SUMMARY PARAGRAPH for SCS22
SCS22 encodes a VAP (VAMP/synaptobrevin-associated protein) family member that appears to play a minor role in the regulation of phospholipid biosynthesis (1). Scs22p has sequence similarity with Scs2p, a type II membrane protein (5, 6) that regulates intracellular lipid traffic and phospholipid biosynthesis (6). Strains deleted for SCS2 have a conditional inositol auxotrophy that can be suppressed by overexpression of the rate-limiting enzyme in inositol synthesis (INO1) (5), or by deletion of genes in the CDP-choline pathway (CKI1, PCT1, and CPT1) (7), while strains deleted for SCS22 alone do not exhibit an inositol auxotrophy (1). However, scs2 scs22 double mutants have a more severe phenotype than scs2 single mutants, suggesting a parallel function for SCS22 (1). Strains deleted for SCS2 also have a telomere silencing defect (8). However, strains deleted for SCS22 are not defective for silencing at the telomere, nor do they modify the silencing defect of an scs2 single mutant (8).

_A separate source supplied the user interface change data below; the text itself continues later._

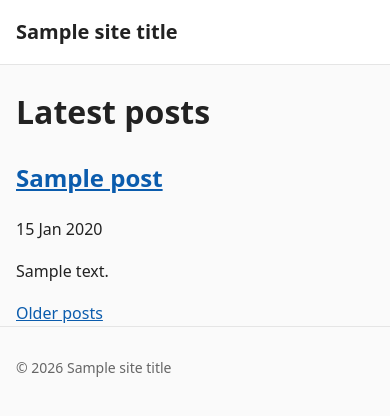
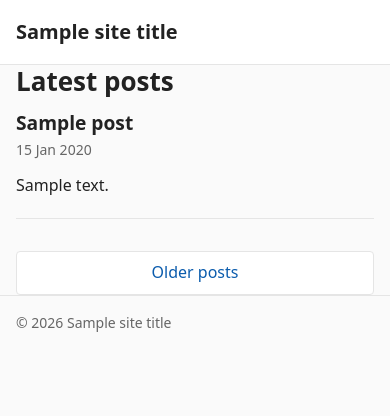
Before and after one commit to Prabin-Kumar-Baniya-NP/factory-blog-demo, a Node project: template views/index.ejs in a window 390 px wide. Shown: the top 416 px of the page. Run offline with Node 20 templates, Linux system fonts and the light colour scheme; the template is opened without the code that fills it: most values are stand-ins (such as "Sample title", 1, 10 or a date in 2020).

Commit message:
chore: responsive styling and README (#8) (#14)
* chore: responsive styling and README (#8)

- public/styles.css: finish plain-CSS styling for the reading column,
  Markdown typography (headings, lists, blockquote, code, images, tables),
  forms, buttons, pagination, error/notice messages, the admin post list,
  and a max-width 600px mobile breakpoint.
- README.md: document requirements, install, npm start, npm test, every
  env var with its real default, and admin usage, including that sessions
  reset on restart unless SESSION_SECRET is set.
- test/layout.test.js: assert every page kind (public, 404, error, admin)
  has the viewport meta tag and links /styles.css, and that the CSS has a
  @media breakpoint and no @import.

Co-Authored-By: Claude Opus 5.5 <noreply@anthropic.com>

* docs: correct README note about test databases (#8)

Co-Authored-By: Claude Opus 5.5 <noreply@anthropic.com>

---------

Co-authored-by: Claude Opus 5.5 <noreply@anthropic.com>

```diff
--- a/public/styles.css
+++ b/public/styles.css
@@ -1,16 +1,41 @@
+/* Plain CSS, no framework. One readable column, scaled down for small screens. */
+
+:root {
+  --text: #222;
+  --muted: #666;
+  --bg: #fafafa;
+  --surface: #fff;
+  --border: #e5e5e5;
+  --link: #0b5cad;
+  --link-hover: #084785;
+  --code-bg: #f2f2f2;
+  --error: #b00020;
+  --error-bg: #fdecee;
+  --notice-bg: #eef4fb;
+  --radius: 4px;
+}
+
 *,
 *::before,
 *::after {
   box-sizing: border-box;
 }
 
+html {
+  -webkit-text-size-adjust: 100%;
+  text-size-adjust: 100%;
+}
+
 body {
   margin: 0;
   font-family: system-ui, -apple-system, "Segoe UI", Roboto, sans-serif;
+  font-size: 1.0625rem;
   line-height: 1.6;
-  color: #222;
-  background: #fafafa;
+  color: var(--text);
+  background: var(--bg);
 }
+
+/* Layout */
 
 .container {
   max-width: 720px;
@@ -18,13 +43,14 @@ body {
   padding: 0 1rem;
 }
 
-a {
-  color: #0b5cad;
+main {
+  padding-top: 2rem;
+  padding-bottom: 2rem;
 }
 
 .site-header {
-  background: #fff;
-  border-bottom: 1px solid #e5e5e5;
+  background: var(--surface);
+  border-bottom: 1px solid var(--border);
   padding: 1rem 0;
 }
 
@@ -35,24 +61,376 @@ a {
   text-decoration: none;
 }
 
-main {
-  padding-top: 2rem;
-  padding-bottom: 2rem;
+.site-footer {
+  border-top: 1px solid var(--border);
+  color: var(--muted);
+  font-size: 0.875rem;
+  padding: 1rem 0;
+}
+
+/* Typography */
+
+a {
+  color: var(--link);
+}
+
+a:hover,
+a:focus {
+  color: var(--link-hover);
+}
+
+h1,
+h2,
+h3,
+h4,
+h5,
+h6 {
+  line-height: 1.25;
+  margin: 1.75em 0 0.5em;
+}
+
+h1 {
+  font-size: 2rem;
+  margin-top: 0;
+}
+
+h2 {
+  font-size: 1.5rem;
+}
+
+h3 {
+  font-size: 1.25rem;
+}
+
+h4,
+h5,
+h6 {
+  font-size: 1rem;
+}
+
+p,
+ul,
+ol,
+blockquote,
+pre,
+table {
+  margin: 0 0 1rem;
+}
+
+/* Post list and pagination */
+
+.post-summary {
+  padding: 1.25rem 0;
+  border-bottom: 1px solid var(--border);
+}
+
+.post-summary:first-of-type {
+  padding-top: 0;
+}
+
+.post-summary h2 {
+  margin: 0 0 0.25rem;
+  font-size: 1.375rem;
+}
+
+.post-summary h2 a {
+  color: inherit;
+  text-decoration: none;
+}
+
+.post-summary h2 a:hover,
+.post-summary h2 a:focus {
+  color: var(--link);
+  text-decoration: underline;
+}
+
+.post-summary p:last-child {
+  margin-bottom: 0;
+}
+
+.post-meta {
+  color: var(--muted);
+  font-size: 0.875rem;
+  margin: 0 0 0.75rem;
+}
+
+.pagination {
+  display: flex;
+  justify-content: space-between;
+  gap: 1rem;
+  margin-top: 2rem;
+}
+
+.pagination a {
+  display: inline-block;
+  padding: 0.5rem 1rem;
+  border: 1px solid var(--border);
+  border-radius: var(--radius);
+  background: var(--surface);
+  text-decoration: none;
+}
+
+.pagination a[rel="next"] {
+  margin-left: auto;
+}
+
+.pagination a:hover,
+.pagination a:focus {
+  border-color: var(--link);
+}
+
+/* Post body (rendered Markdown) */
+
+.post-body {
+  overflow-wrap: break-word;
+}
+
+.post-body ul,
+.post-body ol {
+  padding-left: 1.5rem;
+}
+
+.post-body li + li {
+  margin-top: 0.25rem;
+}
+
+.post-body blockquote {
+  margin-left: 0;
+  margin-right: 0;
+  padding: 0.25rem 1rem;
+  border-left: 4px solid var(--border);
+  color: var(--muted);
+}
+
+.post-body blockquote > :last-child {
+  margin-bottom: 0;
+}
+
+.post-body hr {
+  border: 0;
+  border-top: 1px solid var(--border);
+  margin: 2rem 0;
+}
+
+.post-body img {
+  display: block;
+  max-width: 100%;
+  height: auto;
+  margin: 1rem auto;
+}
+
+code,
+pre {
+  font-family: ui-monospace, SFMono-Regular, Menlo, Consolas, monospace;
+  font-size: 0.9em;
+}
+
+code {
+  background: var(--code-bg);
+  padding: 0.1em 0.3em;
+  border-radius: 3px;
+}
+
+pre {
+  background: var(--code-bg);
+  padding: 0.75rem 1rem;
+  border-radius: var(--radius);
+  overflow-x: auto;
+  line-height: 1.45;
+}
+
+pre code {
+  background: none;
+  padding: 0;
+  border-radius: 0;
+  font-size: inherit;
+}
+
+.post-body table {
+  display: block;
+  max-width: 100%;
+  overflow-x: auto;
+  border-collapse: collapse;
+}
+
+.post-body th,
+.post-body td {
+  border: 1px solid var(--border);
+  padding: 0.4rem 0.75rem;
+  text-align: left;
+}
+
+.post-body th {
+  background: var(--code-bg);
+}
+
+/* Forms and buttons */
+
+label {
+  display: block;
+  font-weight: 600;
+  margin-bottom: 0.25rem;
+}
+
+input[type="text"],
+input[type="password"],
+textarea {
+  display: block;
+  width: 100%;
+  padding: 0.5rem 0.625rem;
+  font: inherit;
+  color: inherit;
+  background: var(--surface);
+  border: 1px solid #bbb;
+  border-radius: var(--radius);
+}
+
+input[type="password"] {
+  max-width: 20rem;
+}
+
+textarea {
+  min-height: 12rem;
+  resize: vertical;
+  font-family: ui-monospace, SFMono-Regular, Menlo, Consolas, monospace;
+  font-size: 0.9375rem;
+}
+
+input:focus,
+textarea:focus,
+button:focus-visible {
+  outline: 2px solid var(--link);
+  outline-offset: 1px;
+}
+
+button {
+  display: inline-block;
+  padding: 0.5rem 1rem;
+  font: inherit;
+  font-weight: 600;
+  color: #fff;
+  background: var(--link);
+  border: 1px solid var(--link);
+  border-radius: var(--radius);
+  cursor: pointer;
+}
+
+button:hover {
+  background: var(--link-hover);
+  border-color: var(--link-hover);
 }
 
 form.inline {
   display: inline;
 }
 
-.post-form input[type="text"],
-.post-form textarea {
-  display: block;
-  width: 100%;
+form.inline button {
+  padding: 0.125rem 0.5rem;
+  font-size: 0.875rem;
+  color: var(--error);
+  background: transparent;
+  border-color: var(--error);
 }
 
-.site-footer {
-  border-top: 1px solid #e5e5e5;
-  color: #666;
+form.inline button:hover {
+  color: #fff;
+  background: var(--error);
+}
+
+.post-form button {
+  margin-right: 0.75rem;
+}
+
+/* Messages */
+
+.error,
+.notice {
+  padding: 0.75rem 1rem;
+  border-radius: var(--radius);
+  border-left: 4px solid;
+}
+
+.error {
+  color: var(--error);
+  background: var(--error-bg);
+  border-color: var(--error);
+}
+
+ul.error {
+  padding-left: 2rem;
+}
+
+.notice {
+  background: var(--notice-bg);
+  border-color: var(--link);
+}
+
+/* Admin post list */
+
+.admin-posts {
+  list-style: none;
+  padding: 0;
+  margin: 0 0 1.5rem;
+}
+
+.admin-posts li {
+  display: flex;
+  flex-wrap: wrap;
+  align-items: center;
+  gap: 0.25rem 0.75rem;
+  padding: 0.75rem 0;
+  border-bottom: 1px solid var(--border);
+}
+
+.admin-posts li > a:first-child {
+  flex: 1 1 auto;
+  font-weight: 600;
+}
+
+.admin-posts time {
+  color: var(--muted);
   font-size: 0.875rem;
-  padding: 1rem 0;
 }
+
+/* Small screens */
+
+@media (max-width: 600px) {
+  body {
+    font-size: 1rem;
+  }
+
+  main {
+    padding-top: 1.25rem;
+    padding-bottom: 1.25rem;
+  }
+
+  h1 {
+    font-size: 1.625rem;
+  }
+
+  h2 {
+    font-size: 1.3rem;
+  }
+
+  .post-summary h2 {
+    font-size: 1.2rem;
+  }
+
+  .pagination a {
+    flex: 1 1 0;
+    text-align: center;
+  }
+
+  .admin-posts li > a:first-child {
+    flex-basis: 100%;
+  }
+
+  input[type="password"] {
+    max-width: none;
+  }
+
+  .post-form button {
+    width: 100%;
+    margin: 0 0 0.75rem;
+  }
+}
```
Also changed, not shown: test/layout.test.js (added, +74 -0 lines), README.md.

SCS22 has sequence similarity with three human VAP family members VAP-A (OMIM), VAP-B (OMIM) and VAP-C (OMIM) (a VAP-B splicing variant) (9) that are involved in recruiting FFAT (two phenylalanines (FF) in an Acidic Tract)-motif containing lipid-binding proteins to the ER similar to the SCS2 protein in yeast (10, 1, 6). Human VAP family members have also been implicated in both vesicular trafficking and organization of microtubule networks (references found within 11). The human VAP-A gene can partially complement the function of yeast VAPs by rescuing the inositol auxotrophy of an scs2 scs22 double mutant under less stringent conditions, and this rescue is dependent upon the integrity of the FFAT-binding region of VAP-A (1). Mutations in the human VAP-B gene cause atypical amyotrophic lateral sclerosis (ALS) type 8 (a neurodegenerative disease also known as Lou Gehrig's disease; OMIM), and late-onset spinal muscular atrophy (SMA) (OMIM) (12).
Last updated: 2007-06-01